Referring now to the drawings wherein like reference characters are used to denote corresponding elements throughout the several views, it is noted that FIG. 1 discloses a building having a flat roof 10 having edges at 11. At this point it is well to note that the instant winch is designed for use on a slanted roof such as shown at 12 in FIG. 8 or on the ridge of a roof of inverted V shape. To facilitate describing the instant winch, reference will be made more particularly to the flat roof of FIG. 1.
A pair of base bars 13 and 14 are preferably tubular and may be covered with a sleeve (not illustrated) which inhibits sliding movement thereof relative to roof 10.
Referring now more particularly to FIGS. 2 and 3, a pair of tabs 15 upstand from base bar 13 and pivotally mounted thereon by bolt 16 is a leg member 18 that is tubular and square shaped in cross section. Tubular member 18 presents a pair of opposed side walls 19 formed with a series of aligned apertures 20. Tubular member 18 is slideably received in a tubular leg 21 having opposed walls 22 formed with aligned apertures 23 which are adapted to align with any of the apertures 20. When so aligned a bolt 17 is passed through the aligned apertures and a nut applied thereto to fix an adjusted length of leg 21.
Upstanding from base bar 14 are a second pair of tabs 24 to each of which the lower end of a leg 25 is pivotally connected as indicated at 26. Each of a pair of cross bars 27 is connected to the upper ends of legs 21 and 25. All of these connections are pivotal which permits all of the legs to be swung in the general direction of the longitudinal extent of base bars 13 and 14 into the position of FIG. 7. However, in the position of FIG. 1 these bars are held or locked in a position in which this swinging movement is inhibited.

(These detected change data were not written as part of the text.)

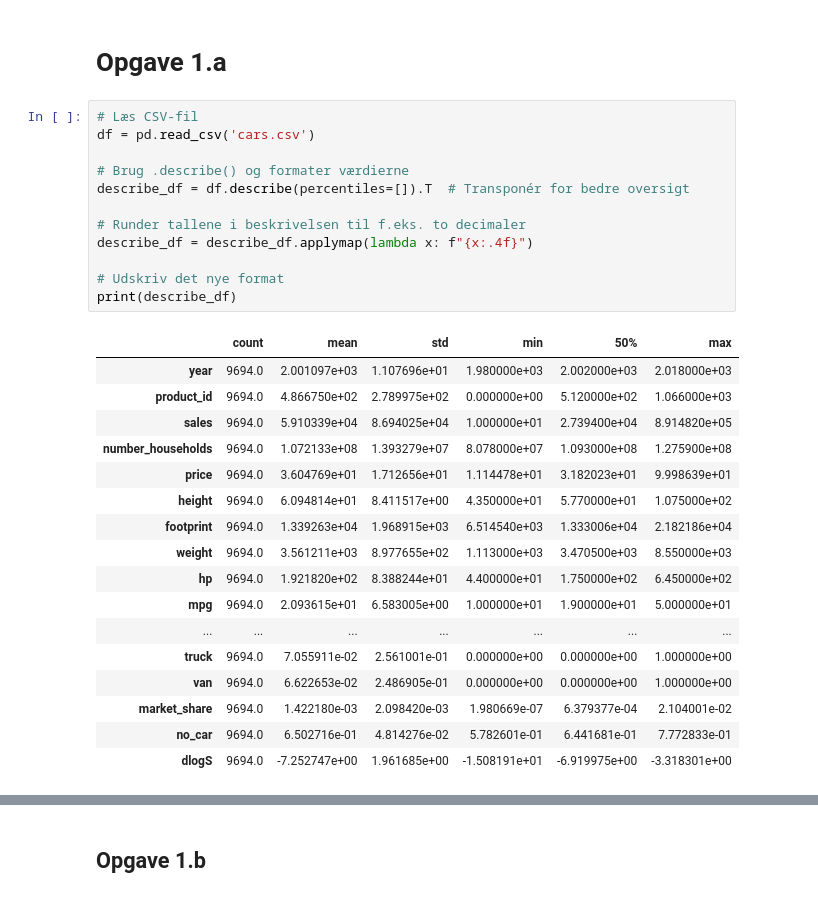
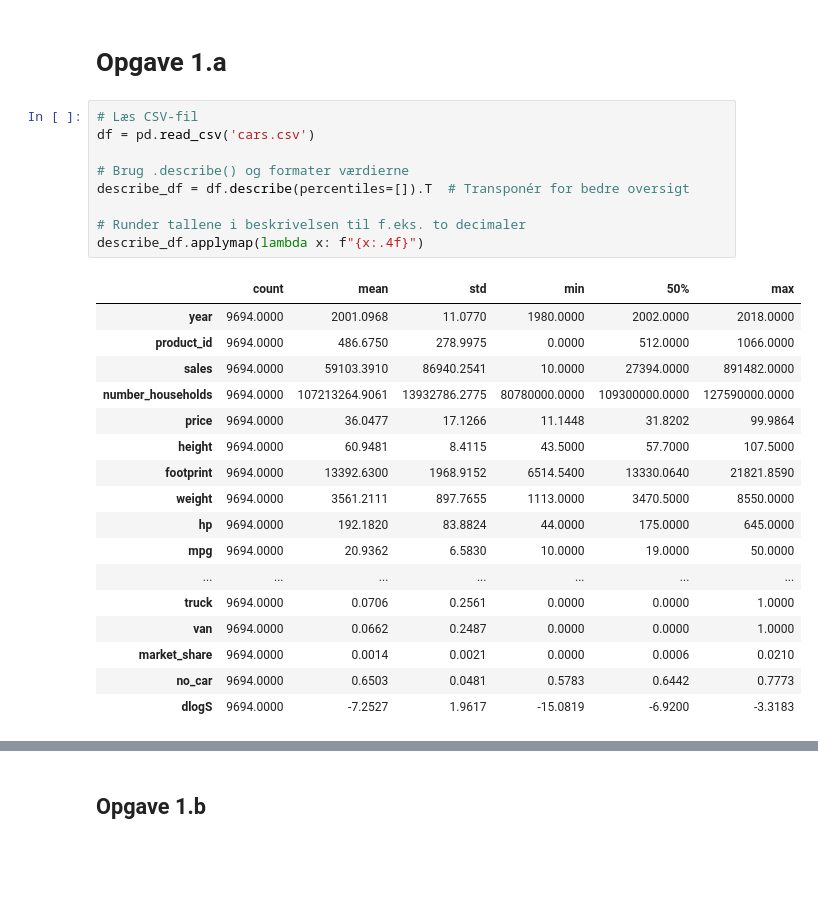
Before and after one commit to Maja0lsen/eksempel, a Jupyter notebook: Eksamen.ipynb, the cells around one changed output, grey strips where cells are left out. Drawn from its saved outputs; the diff is of its cells as text; blank space fills up the shorter version.

```diff
--- a/Eksamen.ipynb
+++ b/Eksamen.ipynb
@@ -15,30 +16,27 @@ import statsmodels.formula.api as smf
 # %%
 # Læs CSV-fil
 df = pd.read_csv('cars.csv')
 
 # Brug .describe() og formater værdierne
 describe_df = df.describe(percentiles=[]).T  # Transponér for bedre oversigt
 
 # Runder tallene i beskrivelsen til f.eks. to decimaler
-describe_df = describe_df.applymap(lambda x: f"{x:.4f}")
-
-# Udskriv det nye format
-print(describe_df)
+describe_df.applymap(lambda x: f"{x:.4f}")
 # %% [output]
 |  | count | mean | std | min | 50% | max |
-| year | 9694.0 | 2.001097e+03 | 1.107696e+01 | 1.980000e+03 | 2.002000e+03 | 2.018000e+03 |
-| product_id | 9694.0 | 4.866750e+02 | 2.789975e+02 | 0.000000e+00 | 5.120000e+02 | 1.066000e+03 |
-| sales | 9694.0 | 5.910339e+04 | 8.694025e+04 | 1.000000e+01 | 2.739400e+04 | 8.914820e+05 |
-| number_households | 9694.0 | 1.072133e+08 | 1.393279e+07 | 8.078000e+07 | 1.093000e+08 | 1.275900e+08 |
-| price | 9694.0 | 3.604769e+01 | 1.712656e+01 | 1.114478e+01 | 3.182023e+01 | 9.998639e+01 |
-| height | 9694.0 | 6.094814e+01 | 8.411517e+00 | 4.350000e+01 | 5.770000e+01 | 1.075000e+02 |
-| footprint | 9694.0 | 1.339263e+04 | 1.968915e+03 | 6.514540e+03 | 1.333006e+04 | 2.182186e+04 |
-| weight | 9694.0 | 3.561211e+03 | 8.977655e+02 | 1.113000e+03 | 3.470500e+03 | 8.550000e+03 |
-| hp | 9694.0 | 1.921820e+02 | 8.388244e+01 | 4.400000e+01 | 1.750000e+02 | 6.450000e+02 |
-| mpg | 9694.0 | 2.093615e+01 | 6.583005e+00 | 1.000000e+01 | 1.900000e+01 | 5.000000e+01 |
+| year | 9694.0000 | 2001.0968 | 11.0770 | 1980.0000 | 2002.0000 | 2018.0000 |
+| product_id | 9694.0000 | 486.6750 | 278.9975 | 0.0000 | 512.0000 | 1066.0000 |
+| sales | 9694.0000 | 59103.3910 | 86940.2541 | 10.0000 | 27394.0000 | 891482.0000 |
+| number_households | 9694.0000 | 107213264.9061 | 13932786.2775 | 80780000.0000 | 109300000.0000 | 127590000.0000 |
+| price | 9694.0000 | 36.0477 | 17.1266 | 11.1448 | 31.8202 | 99.9864 |
+| height | 9694.0000 | 60.9481 | 8.4115 | 43.5000 | 57.7000 | 107.5000 |
+| footprint | 9694.0000 | 13392.6300 | 1968.9152 | 6514.5400 | 13330.0640 | 21821.8590 |
+| weight | 9694.0000 | 3561.2111 | 897.7655 | 1113.0000 | 3470.5000 | 8550.0000 |
+| hp | 9694.0000 | 192.1820 | 83.8824 | 44.0000 | 175.0000 | 645.0000 |
+| mpg | 9694.0000 | 20.9362 | 6.5830 | 10.0000 | 19.0000 | 50.0000 |
 | ... | ... | ... | ... | ... | ... | ... |
-| truck | 9694.0 | 7.055911e-02 | 2.561001e-01 | 0.000000e+00 | 0.000000e+00 | 1.000000e+00 |
-| van | 9694.0 | 6.622653e-02 | 2.486905e-01 | 0.000000e+00 | 0.000000e+00 | 1.000000e+00 |
-| market_share | 9694.0 | 1.422180e-03 | 2.098420e-03 | 1.980669e-07 | 6.379377e-04 | 2.104001e-02 |
-| no_car | 9694.0 | 6.502716e-01 | 4.814276e-02 | 5.782601e-01 | 6.441681e-01 | 7.772833e-01 |
-| dlogS | 9694.0 | -7.252747e+00 | 1.961685e+00 | -1.508191e+01 | -6.919975e+00 | -3.318301e+00 |
+| truck | 9694.0000 | 0.0706 | 0.2561 | 0.0000 | 0.0000 | 1.0000 |
+| van | 9694.0000 | 0.0662 | 0.2487 | 0.0000 | 0.0000 | 1.0000 |
+| market_share | 9694.0000 | 0.0014 | 0.0021 | 0.0000 | 0.0006 | 0.0210 |
+| no_car | 9694.0000 | 0.6503 | 0.0481 | 0.5783 | 0.6442 | 0.7773 |
+| dlogS | 9694.0000 | -7.2527 | 1.9617 | -15.0819 | -6.9200 | -3.3183 |
```
Also changed, not shown: parts of 3 cells of this notebook.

The mechanism for providing this action is illustrated in FIGS. 4, 5, and 6. As all of these pivotal connections are the same, only one of them is herein described.
Depending from each end of a cross bar 27 is a channel like member 28, the channel of which opens inwardly that is toward the cross bar 27. As shown in FIG. 5, the latter is also of channel construction and opens downwardly. Thus, it presents a flange 29 at one side having a bracket 30 depending from the back of the channel. Flange 29 and bracket 30 are formed with aligning openings one of which is shown at 31. The upper end of a leg such as indicated at 21 is also formed with aligned openings 32 which align with openings 31. A pivot bolt 33 passes through these aligned openings. Thus, leg 21 may be swung inwardly into a position in which it is free of engagement with side flanges 34 of channel member 28. When so positioned the leg 21 may be swung in the direction indicated by the arrows in FIG. 5 into the collapsed position. This swinging action is provided by a pivot bolt 35 which is shown more clearly in FIG. 6 and which passes through aligned orifices in leg 21 and end flanges on upper part 38 of leg 21 which are spaced from the orifices 32 and arranged in a direction normal to orifices 32 and parts 36 of member 28.
Connected to the upper side of cross bars 27 and central thereof is a median bar 37 which preferably is of tubular and rectangular in cross section as depicted in FIG. 2A. An extensible beam is referred to in its entirety by reference character 39. It comprises two telescopic parts. One of these is an outer part 40 which is tubular and rectangular in cross section. It presents an upper wall formed with an aperture 41 (FIG. 1) and an inner part 42 which is also tubular in cross section and formed with a series of apertures 43, any one of which is adapted to align with aperture 41. Thus, the telescopic parts 40 and 42 of extensible beam 39 may be moved relative to one another to provide a desired extent of extensible beam 39. This extent is fixed by dropping a pin 44 through the aligned apertures.
Outer part 40 has a bottom wall 45 to which the head 46 of a bolt 47 is attached as by welding indicated at 48. Bolt 47 passes through median bar 37 centrally thereof through holes in the walls of bar 37 which are slightly larger than the diameter of bolt 47. A spacing washer 49 is interposed between head 46 and median bar 37 thus providing a joint between extensible beam 39 and median bar 37 which has slight characteristics of a universal joint in that beam 39 may be tilted slightly on a horizontal axis due to the loose fit of bolt 47 and washer 49.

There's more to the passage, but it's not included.